Brazil’s "Pacifying" Police Units Move Toward Socio-Economic Integration of the Poor


On November 13, thousands of police and soldiers armed in full gear and arriving in tanks moved into one of the biggest slums in Latin America, a favela called Rocinha, in Rio de Janeiro. The occupation – or “pacification” as it is called by the Rio government – is an important moment in the city’s policy toward its drug lords and favelas. These slums spot the hills that encompass the wealthier parts of the city and spread out throughout the rest of Rio, housing a total of about 20% of the population.

The type of action required to address and mitigate the decades of historic ills in the favelas will be far beyond a police occupation, however. To achieve true social integration, the Brazilian government is going to have to continue to bring its creativity and bold thinking far beyond "pacification."

Several days before the troops moved in, one of the city’s most powerful drug lords, Nem, was found locked in the trunk of a car trying to leave the city. Nem, like the rest of Rio de Janeiro, had been expecting the occupation, as per the government’s policy of announcing upcoming pacification operations of favelas. The operation was carried out without casualties or gunshots.

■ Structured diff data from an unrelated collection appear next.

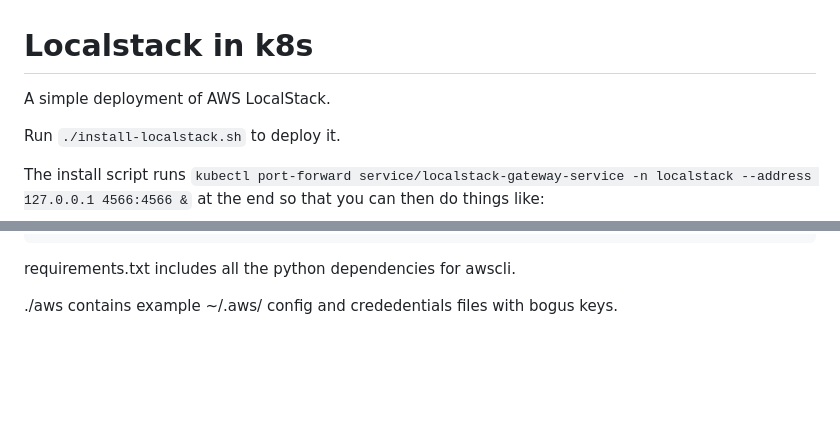
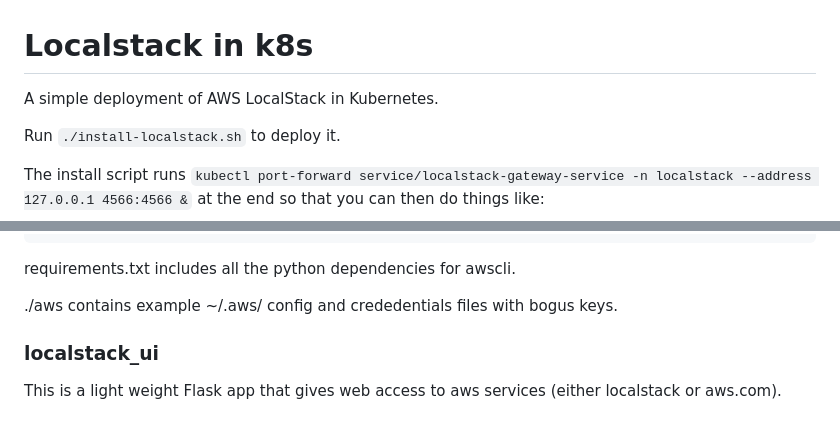
Before and after one commit to magicalbob/k8s_localstack, a Markdown page: README.md, 2 parts joined by grey strips. Drawn GitHub-style; blank space fills up the shorter version.

Commit message:
quick update to README.md

```diff
--- a/README.md
+++ b/README.md
@@ -1,6 +1,6 @@
 # Localstack in k8s
 
-A simple deployment of AWS LocalStack.
+A simple deployment of AWS LocalStack in Kubernetes.
 
 Run `./install-localstack.sh` to deploy it.
 
@@ -334,3 +334,7 @@ Currently configured for:
 requirements.txt includes all the python dependencies for awscli.
 
 ./aws contains example ~/.aws/ config and crededentials files with bogus keys.
+
+### localstack_ui
+
+This is a light weight Flask app that gives web access to aws services (either localstack or aws.com).
```
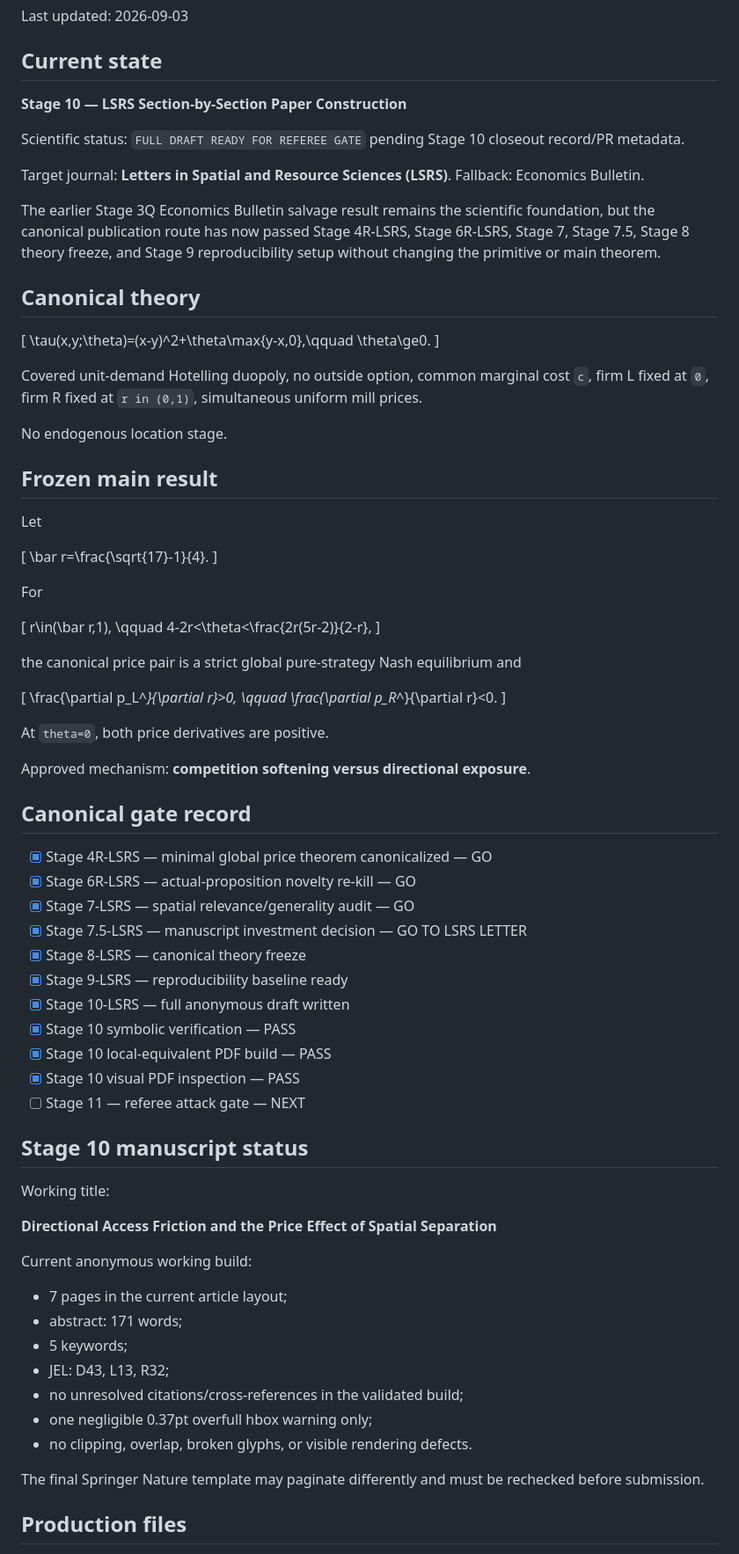
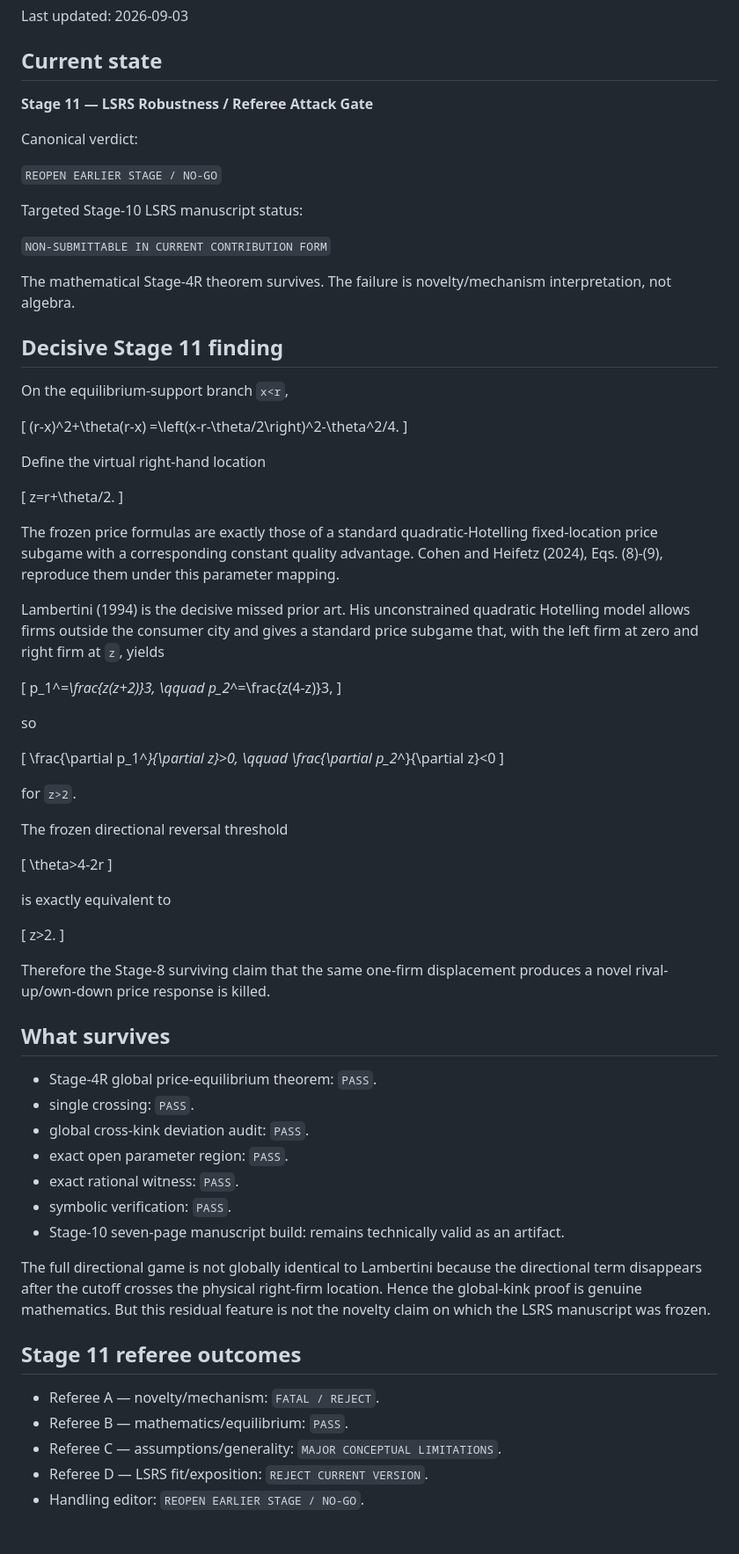
Before and after one commit to ryotamatsuki/directional-friction-spatial-competition, a Markdown page: STATUS.md, the part around one of its changes. Shown at 88% size. Rendered like a GitHub page.

Commit message:
Record Stage 11 LSRS no-go and novelty reopening

```diff
--- a/STATUS.md
+++ b/STATUS.md
@@ -4,84 +4,84 @@ Last updated: 2026-09-03
 
 ## Current state
 
-**Stage 10 — LSRS Section-by-Section Paper Construction**
+**Stage 11 — LSRS Robustness / Referee Attack Gate**
 
-Scientific status: `FULL DRAFT READY FOR REFEREE GATE` pending Stage 10 closeout record/PR metadata.
+Canonical verdict:
 
-Target journal: **Letters in Spatial and Resource Sciences (LSRS)**.
-Fallback: Economics Bulletin.
+`REOPEN EARLIER STAGE / NO-GO`
 
-The earlier Stage 3Q Economics Bulletin salvage result remains the scientific foundation, but the canonical publication route has now passed Stage 4R-LSRS, Stage 6R-LSRS, Stage 7, Stage 7.5, Stage 8 theory freeze, and Stage 9 reproducibility setup without changing the primitive or main theorem.
+Targeted Stage-10 LSRS manuscript status:
 
-## Canonical theory
+`NON-SUBMITTABLE IN CURRENT CONTRIBUTION FORM`
+
+The mathematical Stage-4R theorem survives. The failure is novelty/mechanism interpretation, not algebra.
+
+## Decisive Stage 11 finding
+
+On the equilibrium-support branch `x<r`,
 
 \[
-\tau(x,y;\theta)=(x-y)^2+\theta\max\{y-x,0\},\qquad \theta\ge0.
+(r-x)^2+\theta(r-x)
+=\left(x-r-\theta/2\right)^2-\theta^2/4.
 \]
 
-Covered unit-demand Hotelling duopoly, no outside option, common marginal cost `c`, firm L fixed at `0`, firm R fixed at `r in (0,1)`, simultaneous uniform mill prices.
-
-No endogenous location stage.
-
-## Frozen main result
-
-Let
+Define the virtual right-hand location
 
 \[
-\bar r=\frac{\sqrt{17}-1}{4}.
+z=r+\theta/2.
 \]
 
-For
+The frozen price formulas are exactly those of a standard quadratic-Hotelling fixed-location price subgame with a corresponding constant quality advantage. Cohen and Heifetz (2024), Eqs. (8)-(9), reproduce them under this parameter mapping.
+
+Lambertini (1994) is the decisive missed prior art. His unconstrained quadratic Hotelling model allows firms outside the consumer city and gives a standard price subgame that, with the left firm at zero and right firm at `z`, yields
 
 \[
-r\in(\bar r,1),
+p_1^*=\frac{z(z+2)}3,
 \qquad
-4-2r<\theta<\frac{2r(5r-2)}{2-r},
+p_2^*=\frac{z(4-z)}3,
 \]
 
-the canonical price pair is a strict global pure-strategy Nash equilibrium and
+so
 
 \[
-\frac{\partial p_L^*}{\partial r}>0,
+\frac{\partial p_1^*}{\partial z}>0,
 \qquad
-\frac{\partial p_R^*}{\partial r}<0.
+\frac{\partial p_2^*}{\partial z}<0
 \]
 
-At `theta=0`, both price derivatives are positive.
+for `z>2`.
 
-Approved mechanism: **competition softening versus directional exposure**.
+The frozen directional reversal threshold
 
-## Canonical gate record
+\[
+\theta>4-2r
+\]
 
-- [x] Stage 4R-LSRS — minimal global price theorem canonicalized — GO
-- [x] Stage 6R-LSRS — actual-proposition novelty re-kill — GO
-- [x] Stage 7-LSRS — spatial relevance/generality audit — GO
-- [x] Stage 7.5-LSRS — manuscript investment decision — GO TO LSRS LETTER
-- [x] Stage 8-LSRS — canonical theory freeze
-- [x] Stage 9-LSRS — reproducibility baseline ready
-- [x] Stage 10-LSRS — full anonymous draft written
-- [x] Stage 10 symbolic verification — PASS
-- [x] Stage 10 local-equivalent PDF build — PASS
-- [x] Stage 10 visual PDF inspection — PASS
-- [ ] Stage 11 — referee attack gate — NEXT
+is exactly equivalent to
 
-## Stage 10 manuscript status
+\[
+z>2.
+\]
 
-Working title:
+Therefore the Stage-8 surviving claim that the same one-firm displacement produces a novel rival-up/own-down price response is killed.
 
-**Directional Access Friction and the Price Effect of Spatial Separation**
+## What survives
 
-Current anonymous working build:
+- Stage-4R global price-equilibrium theorem: `PASS`.
+- single crossing: `PASS`.
+- global cross-kink deviation audit: `PASS`.
+- exact open parameter region: `PASS`.
+- exact rational witness: `PASS`.
+- symbolic verification: `PASS`.
+- Stage-10 seven-page manuscript build: remains technically valid as an artifact.
 
-- 7 pages in the current article layout;
-- abstract: 171 words;
-- 5 keywords;
-- JEL: D43, L13, R32;
-- no unresolved citations/cross-references in the validated build;
-- one negligible 0.37pt overfull hbox warning only;
-- no clipping, overlap, broken glyphs, or visible rendering defects.
+The full directional game is not globally identical to Lambertini because the directional term disappears after the cutoff crosses the physical right-firm location. Hence the global-kink proof is genuine mathematics. But this residual feature is not the novelty claim on which the LSRS manuscript was frozen.
 
-The final Springer Nature template may paginate differently and must be rechecked before submission.
+## Stage 11 referee outcomes
 
-## Production files
+- Referee A — novelty/mechanism: `FATAL / REJECT`.
+- Referee B — mathematics/equilibrium: `PASS`.
+- Referee C — assumptions/generality: `MAJOR CONCEPTUAL LIMITATIONS`.
+- Referee D — LSRS fit/exposition: `REJECT CURRENT VERSION`.
+- Handling editor: `REOPEN EARLIER STAGE / NO-GO`.
 
```
Also changed, not shown: other parts of STATUS.md (+37 -31 lines).
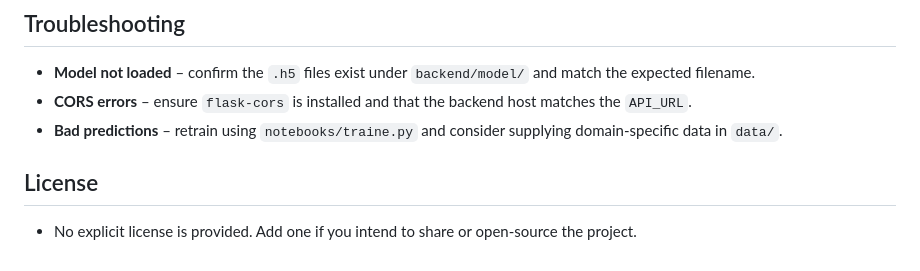
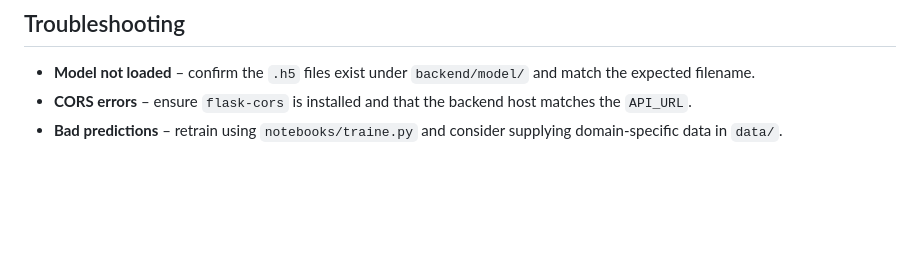
Before and after one commit to jfvksvns/MNIST-Digit-recognition-DL, a Markdown page: README.md, the part around the change. Drawn GitHub-style; blank space fills up the shorter version.

Commit message:
Remove license section from README
Removed license section from README.

```diff
--- a/README.md
+++ b/README.md
@@ -72,6 +72,3 @@
 - **Model not loaded** – confirm the `.h5` files exist under `backend/model/` and match the expected filename.
 - **CORS errors** – ensure `flask-cors` is installed and that the backend host matches the `API_URL`.
 - **Bad predictions** – retrain using `notebooks/traine.py` and consider supplying domain-specific data in `data/`.
-
-## License
-- No explicit license is provided. Add one if you intend to share or open-source the project.
```
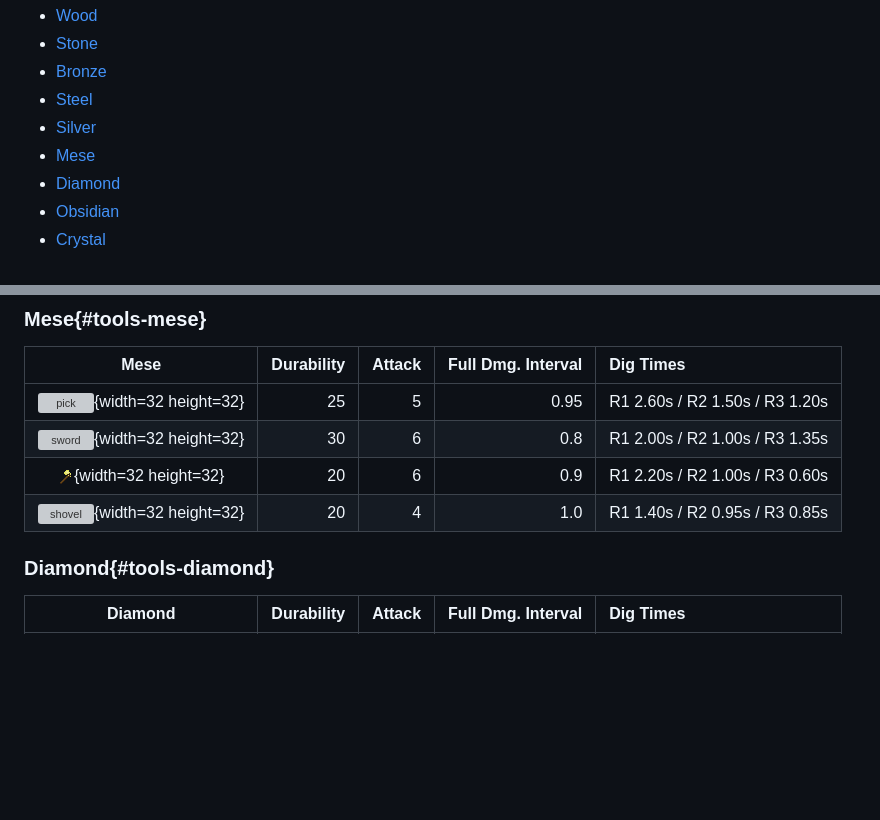
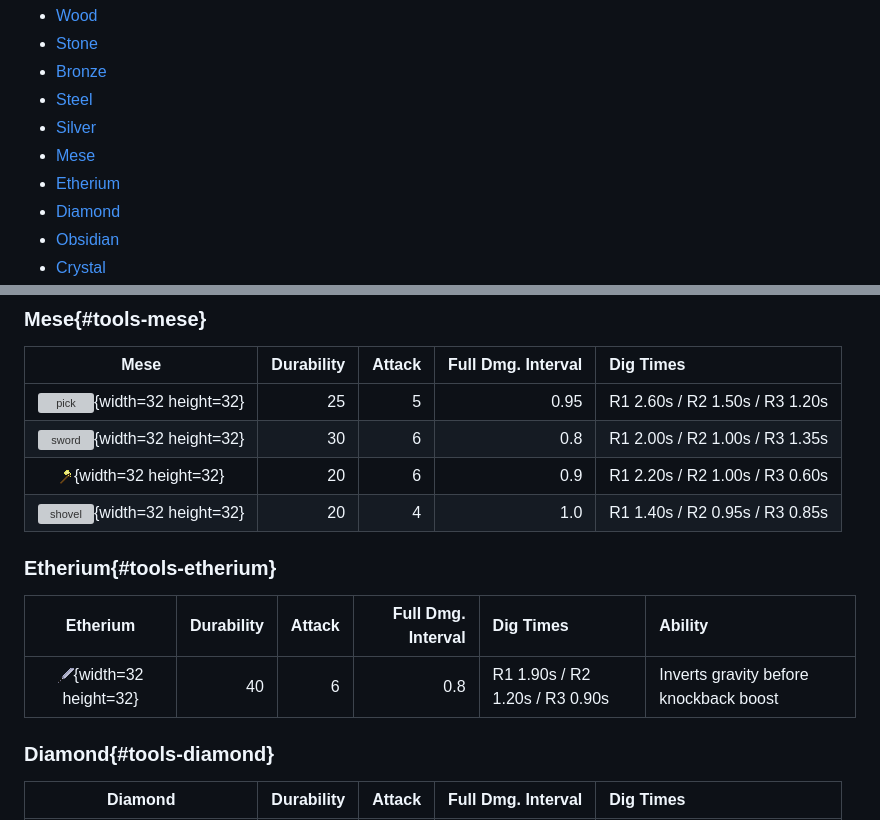
Before and after one commit to monk-afk/SquareOne, a Markdown page: cms/markdown/tools.md, 2 parts joined by grey strips. GitHub-like rendering; pictures changed too: images/textures/tools/armorplus_etherium_sword.png (added); blank space fills up the shorter version; grey boxes are pictures that could not be loaded.

Commit message:
Update tools.html with Etherium Sword stats

```diff
--- a/cms/markdown/tools.md
+++ b/cms/markdown/tools.md
@@ -10,6 +10,7 @@ Dig times use Luanti group ratings where `R1` is toughest and `R3` is easiest.
 - [Steel](#tools-steel)
 - [Silver](#tools-silver)
 - [Mese](#tools-mese)
+- [Etherium](#tools-etherium)
 - [Diamond](#tools-diamond)
 - [Obsidian](#tools-obsidian)
 - [Crystal](#tools-crystal)
@@ -74,6 +75,12 @@ ___
 | ![sword](/images/textures/tools/default_tool_mesesword.png){width=32 height=32} | 30 | 6 | 0.8 | R1 2.00s / R2 1.00s / R3 1.35s |
 | ![axe](/images/textures/tools/default_tool_meseaxe.png){width=32 height=32} | 20 | 6 | 0.9 | R1 2.20s / R2 1.00s / R3 0.60s |
 | ![shovel](/images/textures/tools/default_tool_meseshovel.png){width=32 height=32} | 20 | 4 | 1.0 | R1 1.40s / R2 0.95s / R3 0.85s |
+
+### Etherium{#tools-etherium}
+
+| Etherium | Durability | Attack | Full Dmg. Interval | Dig Times | Ability |
+|:-------------:|-------------:|-------------:|-------------:|:-----------|:--------|
+| ![sword](/images/textures/tools/armorplus_etherium_sword.png){width=32 height=32} | 40 | 6 | 0.8 | R1 1.90s / R2 1.20s / R3 0.90s | Inverts gravity before knockback boost |
 
 ### Diamond{#tools-diamond}
 
```
Also changed, not shown: 1 other file.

Whether the pacification can carry out its intended effects is still very much up in the air, however. Rocinha is located within the wealthiest areas of the city, sledged in between some of the most expensive neighborhoods where real estate reaches Manhattan prices. For many residents, its pacification is seen more as a strategic operation to quell worries about the presentability of Rio as the host city of the upcomng 2014 World Cup and 2016 Olympics.

There are more than 500 favelas in Rio, most marked by a pattern of basic architecture and water tanks and their steady climb up the city’s rolling hills and mountains, producing some of the most privileged views in the city. Historically, the majority of residents of favelas lack land deeds and basic city services, creating power vacuums seized by drug and militia lords that have provided sanitation, education, and infrastructure (however rudimentary) in return for compliance. 

In the past 50 years, the government’s policies in relation to the favelas have ranged from outright ignoring to street battles that verge on small civil wars. But as Rio and Brazil have grown in both economic prowess and political clout, officials have radically changed the way that they talk about the favelas. This change was made permanent with the announcement of the World Cup and the Olympics taking place in Rio.

In 2008, the city of Rio announced a new program called the Pacifying Police Units that would create a lasting police and government presence in favelas after special police and military forces cleared the communities of the drug lords. Besides assuring that the militias would not immediately retake the neighborhood (as was the norm in the past), the UPPs – as the pacifying police units are called – are meant to serve as a constant reminder of a state presence, paving to the way to integration. Currently, 20 of the over 500 favelas in Rio have UPP units, including some of the largest and historically most dangerous areas.

But the type of inequality seen in Rio is very different from the kind being protested on Wall Street. This is an inequality that brings with it exclusion and marginalization of even the most basic government services: An historic civic shunning of 20% of the city’s population, where the sort of American dream rags-to-riches stories are much more difficult to come by. The lack of basic services and education is not the only challenge for the UPPs and the Rio government – socioeconomic and geographic barriers, though subtle and very different from those in the United States, are incredibly strong and carry strong racial and classist implications.  

These social intricacies raise suspicions on all sides about the intent and effectiveness of the government operations – many see the occupations as a way to smooth over only the visible tensions, creating a false veneer to lure investors to the booming city and calm fears about violence during the World Cup and the Olympics, without addressing root issues. But even more daunting is whether the government can provide the services – and the sense of community – that have existed in many of the favelas. In Rocinha, for example, there has been very little violence in recent years. Residents have enjoyed a relatively well-run community that provides a sense of social identity and stability. Whether the government and the police, who are historically met with distrust in the favelas, can win over the hearts and minds while providing the services to lead to real social integration is certainly not a guarantee. 

Photo Credit: Julio Aguiar